» WHAT THIS TASK INVOLVES: Report all lines from the entries below in which "site" appears.

» SUPPLIED RECORDS:
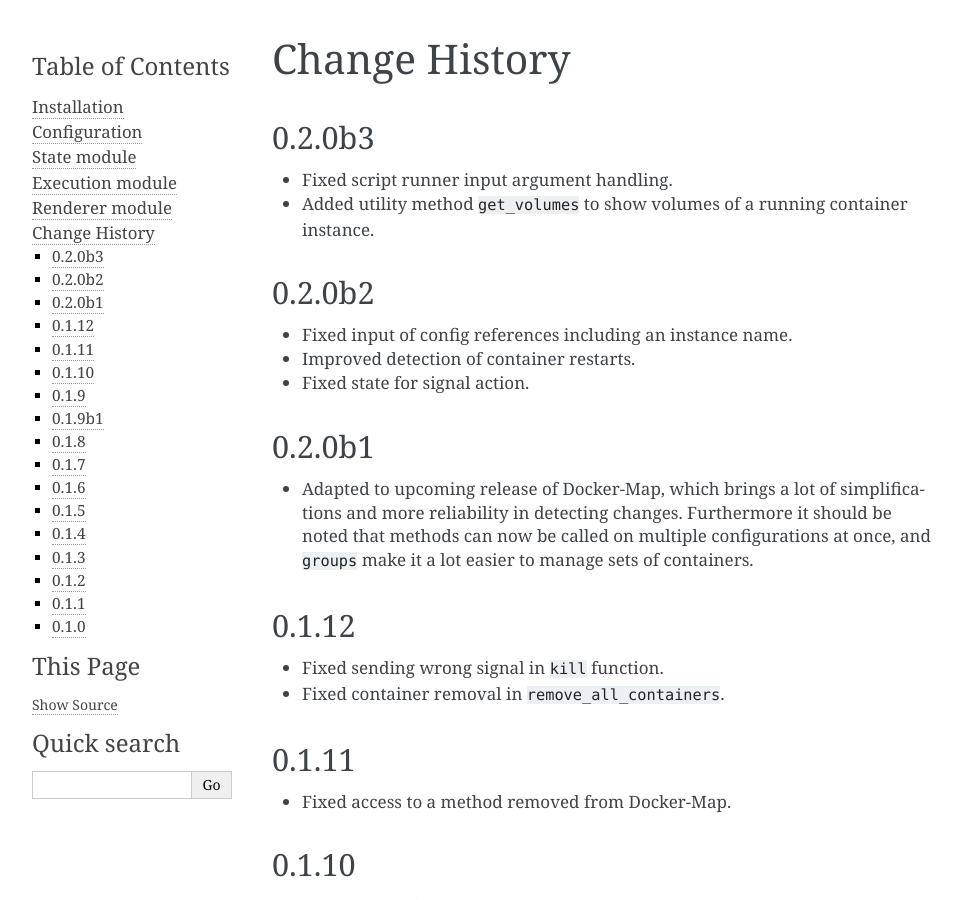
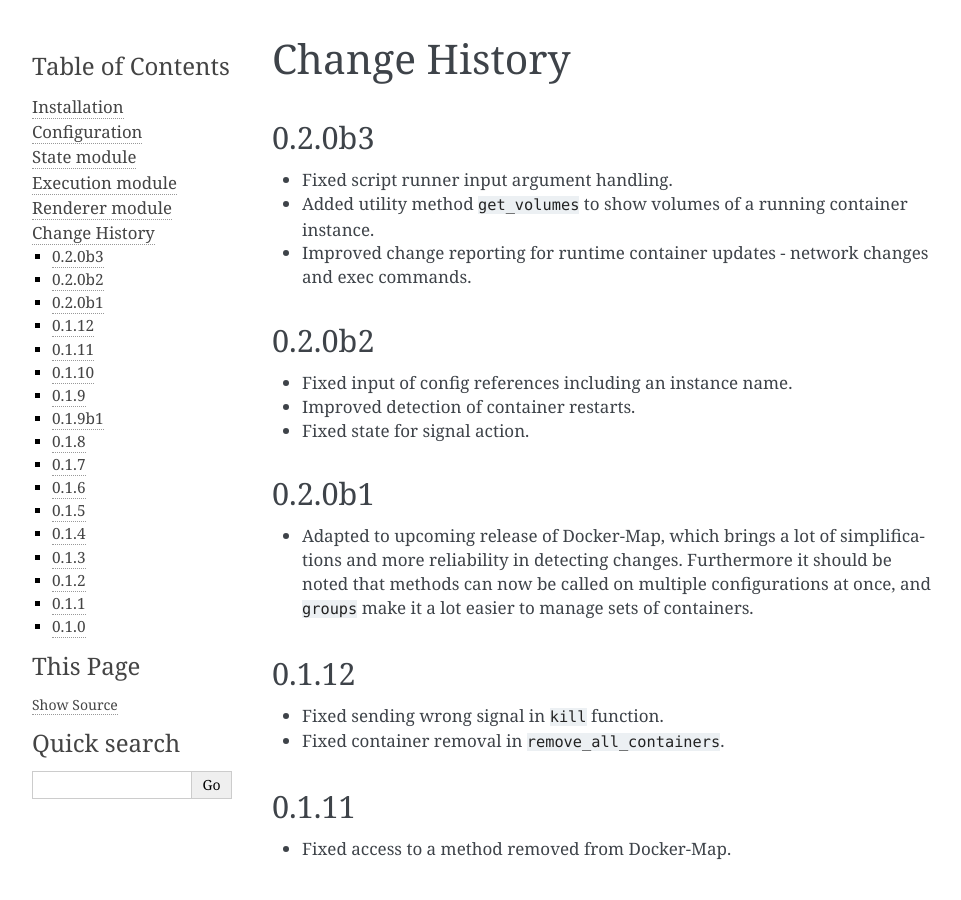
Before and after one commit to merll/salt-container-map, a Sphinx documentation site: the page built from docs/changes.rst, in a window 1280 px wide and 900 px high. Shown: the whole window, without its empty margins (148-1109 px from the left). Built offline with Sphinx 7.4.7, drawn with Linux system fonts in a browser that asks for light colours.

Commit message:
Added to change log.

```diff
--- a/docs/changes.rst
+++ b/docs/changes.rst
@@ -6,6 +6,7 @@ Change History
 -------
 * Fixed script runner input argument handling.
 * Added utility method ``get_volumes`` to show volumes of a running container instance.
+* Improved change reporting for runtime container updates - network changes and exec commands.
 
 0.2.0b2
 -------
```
---
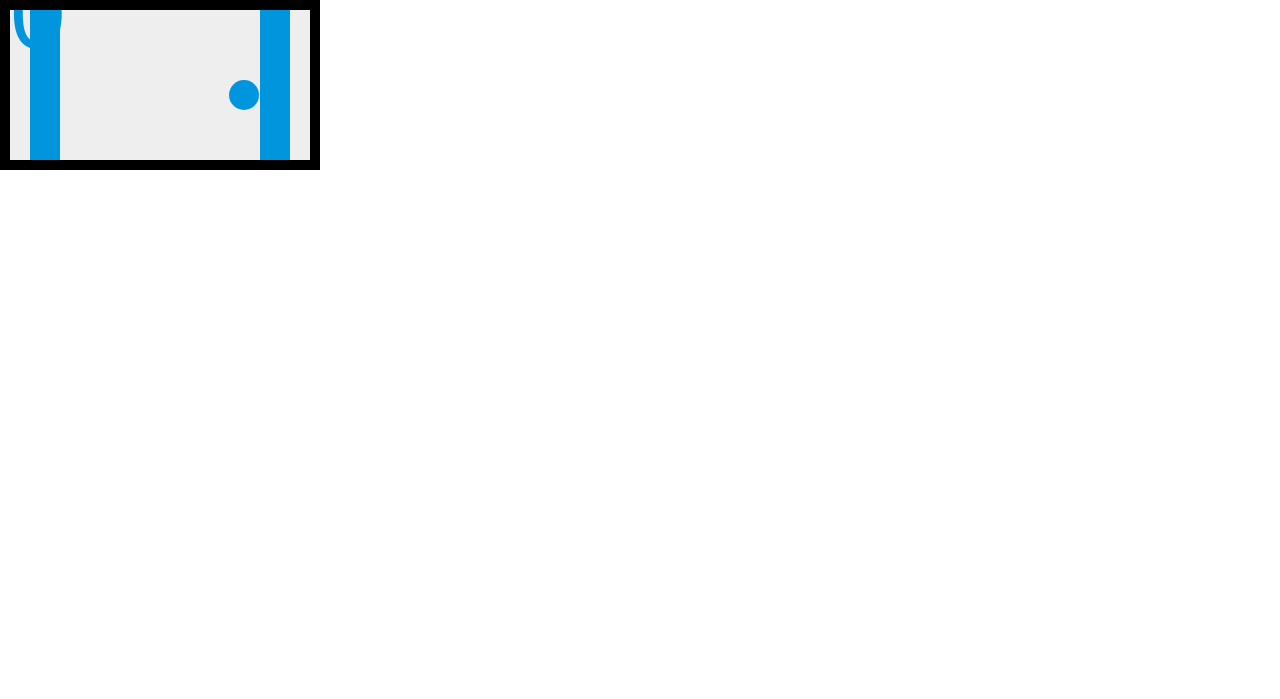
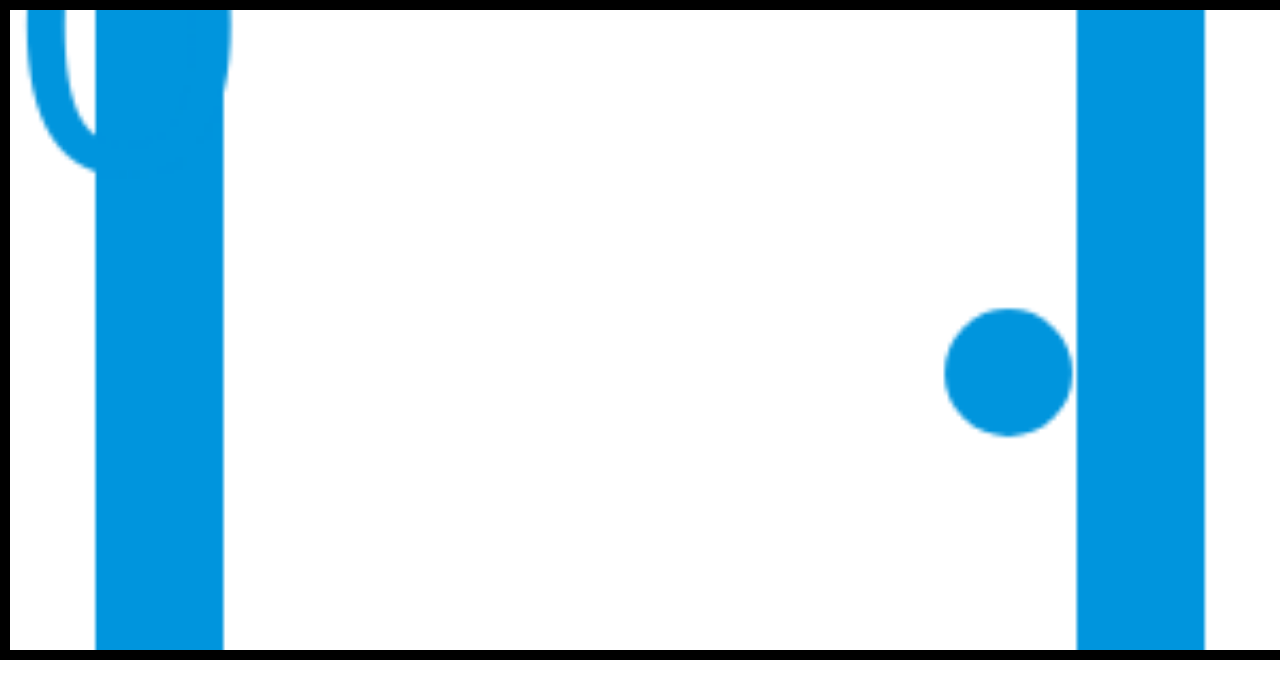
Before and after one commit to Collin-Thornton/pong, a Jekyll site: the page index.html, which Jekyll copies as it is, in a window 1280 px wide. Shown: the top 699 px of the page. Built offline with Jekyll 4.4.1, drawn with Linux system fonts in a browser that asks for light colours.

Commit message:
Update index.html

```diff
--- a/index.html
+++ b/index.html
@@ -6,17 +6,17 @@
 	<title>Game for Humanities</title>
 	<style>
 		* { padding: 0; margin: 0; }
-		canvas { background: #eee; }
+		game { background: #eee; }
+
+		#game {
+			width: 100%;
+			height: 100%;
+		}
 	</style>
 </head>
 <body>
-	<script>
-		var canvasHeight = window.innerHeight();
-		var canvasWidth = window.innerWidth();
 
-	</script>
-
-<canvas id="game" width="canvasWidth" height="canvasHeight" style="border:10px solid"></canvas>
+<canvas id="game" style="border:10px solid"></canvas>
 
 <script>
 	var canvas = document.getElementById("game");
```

» EXPECTED OUTPUT:
Before and after one commit to merll/salt-container-map, a Sphinx documentation site: the page built from docs/changes.rst, in a window 1280 px wide and 900 px high. Shown: the whole window, without its empty margins (148-1109 px from the left). Built offline with Sphinx 7.4.7, drawn with Linux system fonts in a browser that asks for light colours.
Before and after one commit to Collin-Thornton/pong, a Jekyll site: the page index.html, which Jekyll copies as it is, in a window 1280 px wide. Shown: the top 699 px of the page. Built offline with Jekyll 4.4.1, drawn with Linux system fonts in a browser that asks for light colours.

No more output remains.